To that end, below is an explanation of what an average daily rate is and how to calculate it. Additionally, read on below to learn why this calculation is so crucial to a hotel's success and how to achieve the best results in your establishment.
What is the average daily rate (ADR) in the hotel industry?
Average daily rate (ADR) is a metric used in the hotel industry to measure the average revenue that a room is bringing in per night during a specific period of time. Another way to express this calculation is the average price that a hotel guest is paying per room per night during a set period of time.
Hotel owners use this metric in conjunction with others to measure hotel performance. As a rule of thumb, it's important to strike a balance where the ADR is concerned. Generally, a higher ADR indicates that the property is bringing in more revenue. However, at a certain point, a room's ADR can also become too high, which might lead to lower occupancy.
Why is the average daily rate important in real estate?
Ultimately, the average daily rate is a key performance indicator (KPI) for the hotel industry and is used in different calculations to determine a particular hotel's level of profitability and growth and to help real estate investors compare the hotel performance against its competitors.
In particular, the ADR is often multiplied with a hotel's occupancy rate in order to find the revenue per available room (RevPAR), which is a measure of the hotel's ability to fill its available rooms at an average rate. Additionally, it's also used in adjusted RevPAR (ARPAR) calculations, which are similar but take into account operating expenses in order to create a truer picture of the hotel's profit.
However, real estate investors can also use this equation, even if they aren't in the market for a hotel. For example, a bed and breakfast or even a vacation rental with multiple units would also be able to use this equation as a measure for profitability for each occupied room.

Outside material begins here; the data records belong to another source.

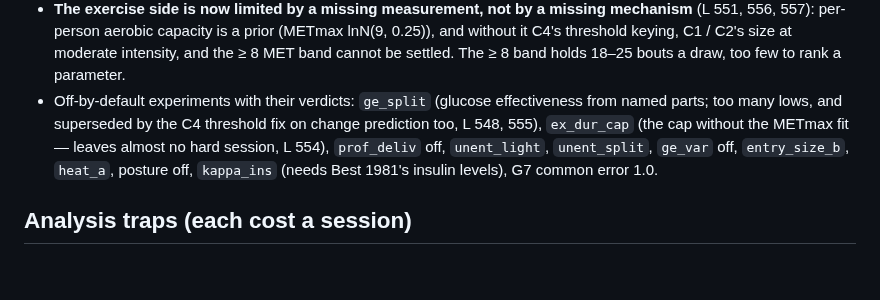
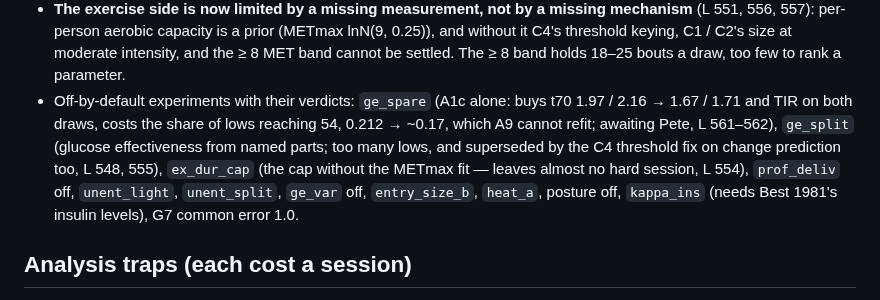
Before and after one commit to loopkitdev/LoopEval, a Markdown page: docs/agents/additive.md, the part around the change. Rendered like a GitHub page; blank space fills up the shorter version.

```diff
--- a/docs/agents/additive.md
+++ b/docs/agents/additive.md
@@ -166,7 +166,8 @@ Measured like for like against the donors (LESSONS 282–299); read a candidate'
 - **The exercise side is now limited by a missing measurement, not by a missing mechanism** (L 551, 556, 557): per-person
   aerobic capacity is a prior (METmax lnN(9, 0.25)), and without it C4's threshold keying, C1 / C2's size at moderate
   intensity, and the ≥ 8 MET band cannot be settled. The ≥ 8 band holds 18–25 bouts a draw, too few to rank a parameter.
-- Off-by-default experiments with their verdicts: `ge_split` (glucose effectiveness from named parts; too many lows, and superseded by the C4 threshold fix on change prediction too, L 548, 555), `ex_dur_cap` (the cap without the METmax fit — leaves almost no hard session, L 554), `prof_deliv` off, `unent_light`, `unent_split`, `ge_var` off,
+- Off-by-default experiments with their verdicts: `ge_spare` (A1c alone: buys t70 1.97 / 2.16 → 1.67 / 1.71 and TIR on both
+  draws, costs the share of lows reaching 54, 0.212 → ~0.17, which A9 cannot refit; awaiting Pete, L 561–562), `ge_split` (glucose effectiveness from named parts; too many lows, and superseded by the C4 threshold fix on change prediction too, L 548, 555), `ex_dur_cap` (the cap without the METmax fit — leaves almost no hard session, L 554), `prof_deliv` off, `unent_light`, `unent_split`, `ge_var` off,
   `entry_size_b`, `heat_a`, posture off, `kappa_ins` (needs Best 1981's insulin levels), G7 common error 1.0.
 
 ## Analysis traps (each cost a session)
```
Also changed, not shown: docs/additive/LESSONS.md (+15 -0 lines).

How to calculate the average daily rate (ADR)
Now that you know what ADR is and what it's used for in both the hotel industry and real estate, it's time to take a closer look at how to calculate it. The equation is formulated by taking the average revenue earned per room and dividing it by the number of rooms that have been sold.
Average daily rate (ADR) = Average revenue earned / Number of rooms sold
Notably, rooms that are used for giveaway on a complimentary basis or that are currently being used by hotel staff are typically left out of this equation. Only those units that actively generate room revenue are considered.
Calculating ADR: A simplified example
If a particular hotel property has $30,000 in room revenue and has sold 300 rooms for the night, the equation to find its average daily rate would look like this:
ADR = $30,000 / 300
ADR = $100
Understanding ADR: A real-world example
Marriott International publishes its ADR in the company's yearly annual report. The most recent report from 2019 found that across all of its North American properties, Marriott's ADR grew about 1.1% since 2018 to an average rate of $202.75 per night. Meanwhile, on a worldwide scale, the ADR only rose 0.2% in the same timeframe to an average rate of $182.60 per night.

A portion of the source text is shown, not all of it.